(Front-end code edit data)
■ ■ ■ ■ ■

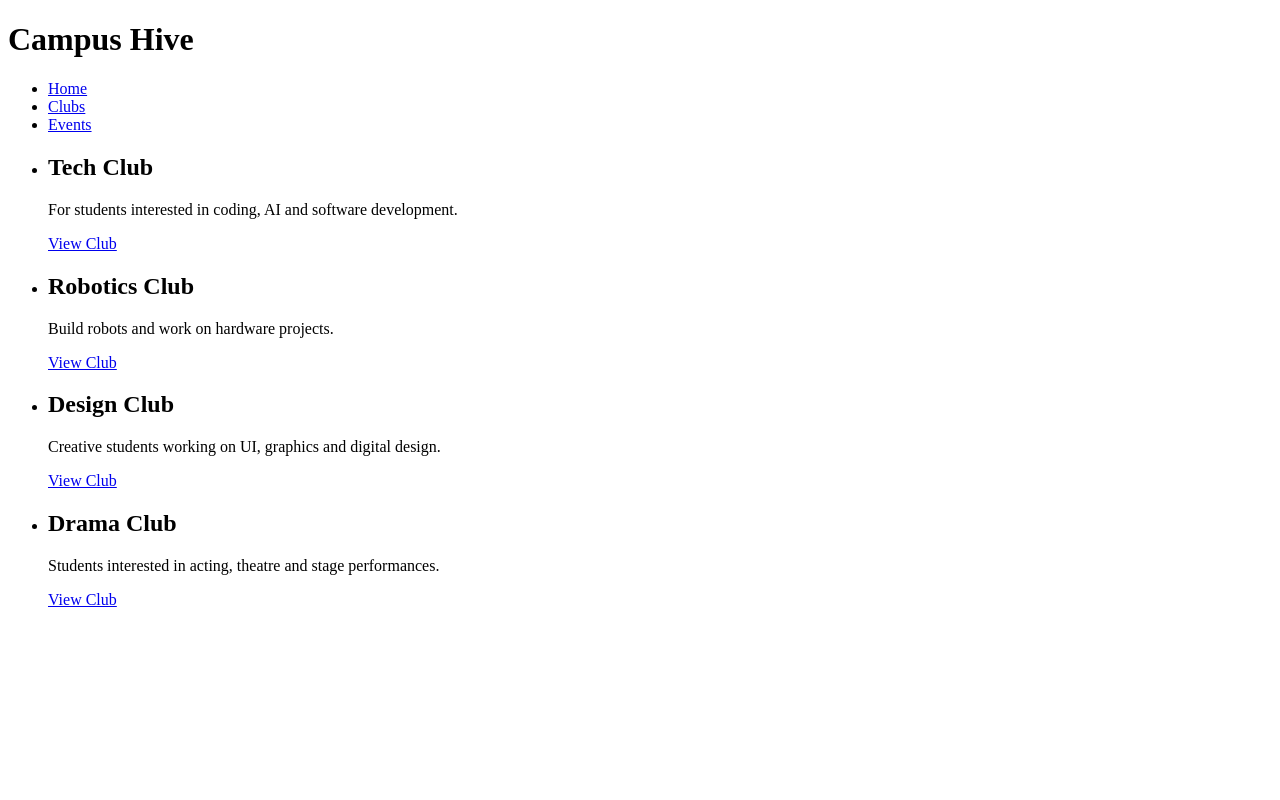
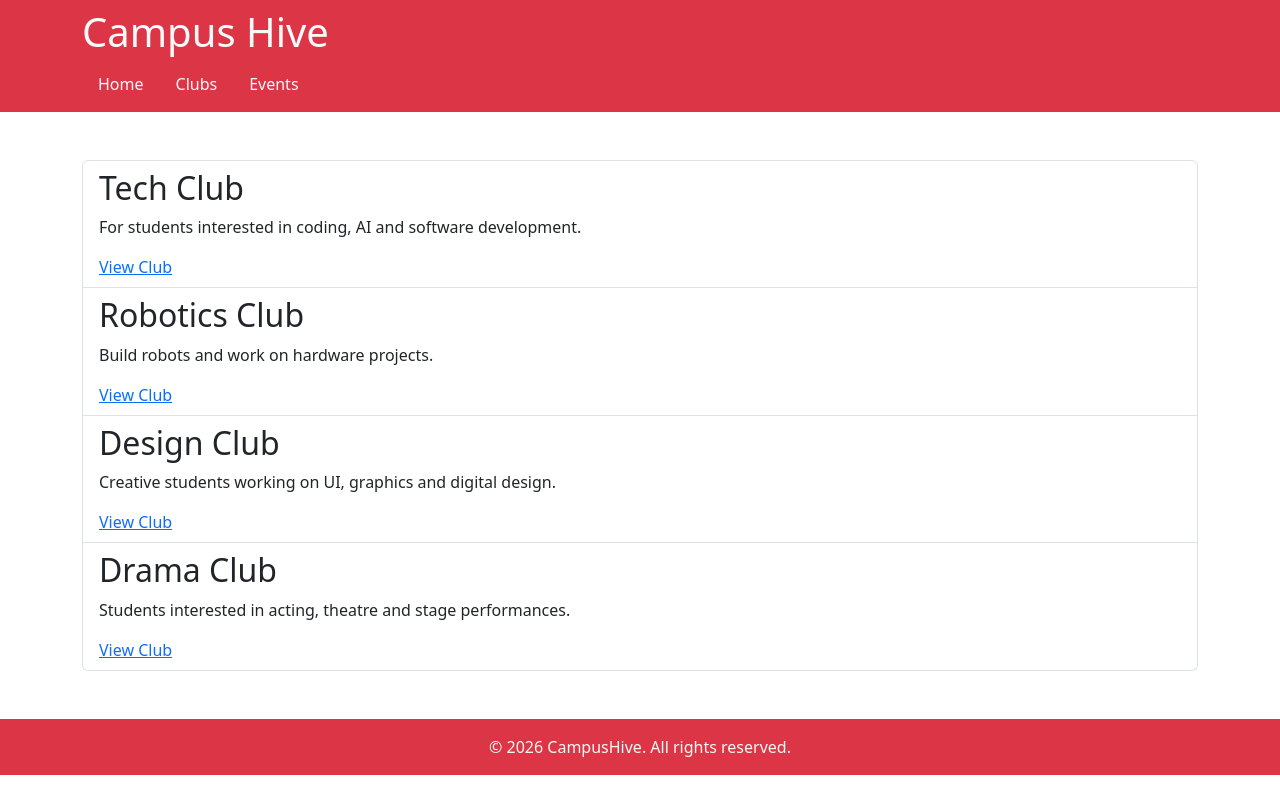
Before and after one commit to vigneshponna07/Campus-Hive, a website: page clubs.html in a window 1280 px wide. Drawn offline with nearby package versions, Linux system fonts and the light colour scheme.

Commit message:
Completed designing clubs page

```diff
--- a/clubs.html
+++ b/clubs.html
@@ -4,40 +4,42 @@
     <meta charset="UTF-8">
     <meta name="viewport" content="width=device-width, initial-scale=1.0">
     <title>Campus Hive | Clubs</title>
+    <link href="https://cdn.jsdelivr.net/npm/bootstrap@5.3.8/dist/css/bootstrap.min.css" rel="stylesheet" integrity="sha384-sRIl4kxILFvY47J16cr9ZwB07vP4J8+LH7qKQnuqkuIAvNWLzeN8tE5YBujZqJLB" crossorigin="anonymous">
 </head>
 
 <body>
-    <head>
-        <h1> Campus Hive</h1>
-      <nav>
-        <ul>
-          <li><a href="index.html">Home</a></li>
-          <li><a href="clubs.html">Clubs</a></li>
-          <li><a href="events.html">Events</a></li>
-        </ul>
-      </nav>
+  <header class="p-2 bg-danger text-light ">
+    <div class="container">
+   <h1 class="h1" > Campus Hive</h1>
+   <nav>
+    <ul class="nav">
+      <li class="nav-item"><a class="nav-link text-light " href="index.html">Home</a></li>
+      <li class="nav-item"><a class="nav-link text-light " href="clubs.html">Clubs</a></li>
+      <li class="nav-item"><a class="nav-link text-light " href="events.html">Events</a></li>
+    </ul>
+   </nav>
+  </div>
+  </header>
 
-      </head>
-
-      <main>
+      <main class="container mt-5 mb-5">
         <section>
-          <ul>
-            <li>
+          <ul class="list-group">
+            <li class="list-group-item">
               <h2> Tech Club</h2>
               <p>For students interested in coding, AI and software development.</p>
               <a href="profile.html?id=1">View Club</a>
             </li>
-            <li>
+            <li class="list-group-item">
               <h2>Robotics Club</h2>
               <p>Build robots and work on hardware projects.</p>
               <a href="profile.html?id=2">View Club</a>
             </li>
-            <li>
+            <li class="list-group-item">
               <h2>Design Club</h2>
               <p>Creative students working on UI, graphics and digital design.</p>
               <a href="profile.html?id=3">View Club</a>
             </li>
-            <li>
+            <li class="list-group-item">
               <h2>Drama Club</h2>
               <p>Students interested in acting, theatre and stage performances.</p>
               <a href="profile.html?id=4">View Club</a>
@@ -45,5 +47,8 @@
           </ul>
         </section>
       </main>
+      <footer class="text-center bg-danger text-light p-3">
+        &copy; 2026 CampusHive. All rights reserved.
+      </footer>
 </body>
 </html>
```
Also changed, not shown: events.html (+1 -0 lines), index.html (+3 -4 lines).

■ ■ ■ ■ ■

Output each record verbatim and leave out its pictures.

**ANSWER BELOW**.
Before and after one commit to vigneshponna07/Campus-Hive, a website: page clubs.html in a window 1280 px wide. Drawn offline with nearby package versions, Linux system fonts and the light colour scheme.

Commit message:
Completed designing clubs page

```diff
--- a/clubs.html
+++ b/clubs.html
@@ -4,40 +4,42 @@
     <meta charset="UTF-8">
     <meta name="viewport" content="width=device-width, initial-scale=1.0">
     <title>Campus Hive | Clubs</title>
+    <link href="https://cdn.jsdelivr.net/npm/bootstrap@5.3.8/dist/css/bootstrap.min.css" rel="stylesheet" integrity="sha384-sRIl4kxILFvY47J16cr9ZwB07vP4J8+LH7qKQnuqkuIAvNWLzeN8tE5YBujZqJLB" crossorigin="anonymous">
 </head>
 
 <body>
-    <head>
-        <h1> Campus Hive</h1>
-      <nav>
-        <ul>
-          <li><a href="index.html">Home</a></li>
-          <li><a href="clubs.html">Clubs</a></li>
-          <li><a href="events.html">Events</a></li>
-        </ul>
-      </nav>
+  <header class="p-2 bg-danger text-light ">
+    <div class="container">
+   <h1 class="h1" > Campus Hive</h1>
+   <nav>
+    <ul class="nav">
+      <li class="nav-item"><a class="nav-link text-light " href="index.html">Home</a></li>
+      <li class="nav-item"><a class="nav-link text-light " href="clubs.html">Clubs</a></li>
+      <li class="nav-item"><a class="nav-link text-light " href="events.html">Events</a></li>
+    </ul>
+   </nav>
+  </div>
+  </header>
 
-      </head>
-
-      <main>
+      <main class="container mt-5 mb-5">
         <section>
-          <ul>
-            <li>
+          <ul class="list-group">
+            <li class="list-group-item">
               <h2> Tech Club</h2>
               <p>For students interested in coding, AI and software development.</p>
               <a href="profile.html?id=1">View Club</a>
             </li>
-            <li>
+            <li class="list-group-item">
               <h2>Robotics Club</h2>
               <p>Build robots and work on hardware projects.</p>
               <a href="profile.html?id=2">View Club</a>
             </li>
-            <li>
+            <li class="list-group-item">
               <h2>Design Club</h2>
               <p>Creative students working on UI, graphics and digital design.</p>
               <a href="profile.html?id=3">View Club</a>
             </li>
-            <li>
+            <li class="list-group-item">
               <h2>Drama Club</h2>
               <p>Students interested in acting, theatre and stage performances.</p>
               <a href="profile.html?id=4">View Club</a>
@@ -45,5 +47,8 @@
           </ul>
         </section>
       </main>
+      <footer class="text-center bg-danger text-light p-3">
+        &copy; 2026 CampusHive. All rights reserved.
+      </footer>
 </body>
 </html>
```
Also changed, not shown: events.html (+1 -0 lines), index.html (+3 -4 lines).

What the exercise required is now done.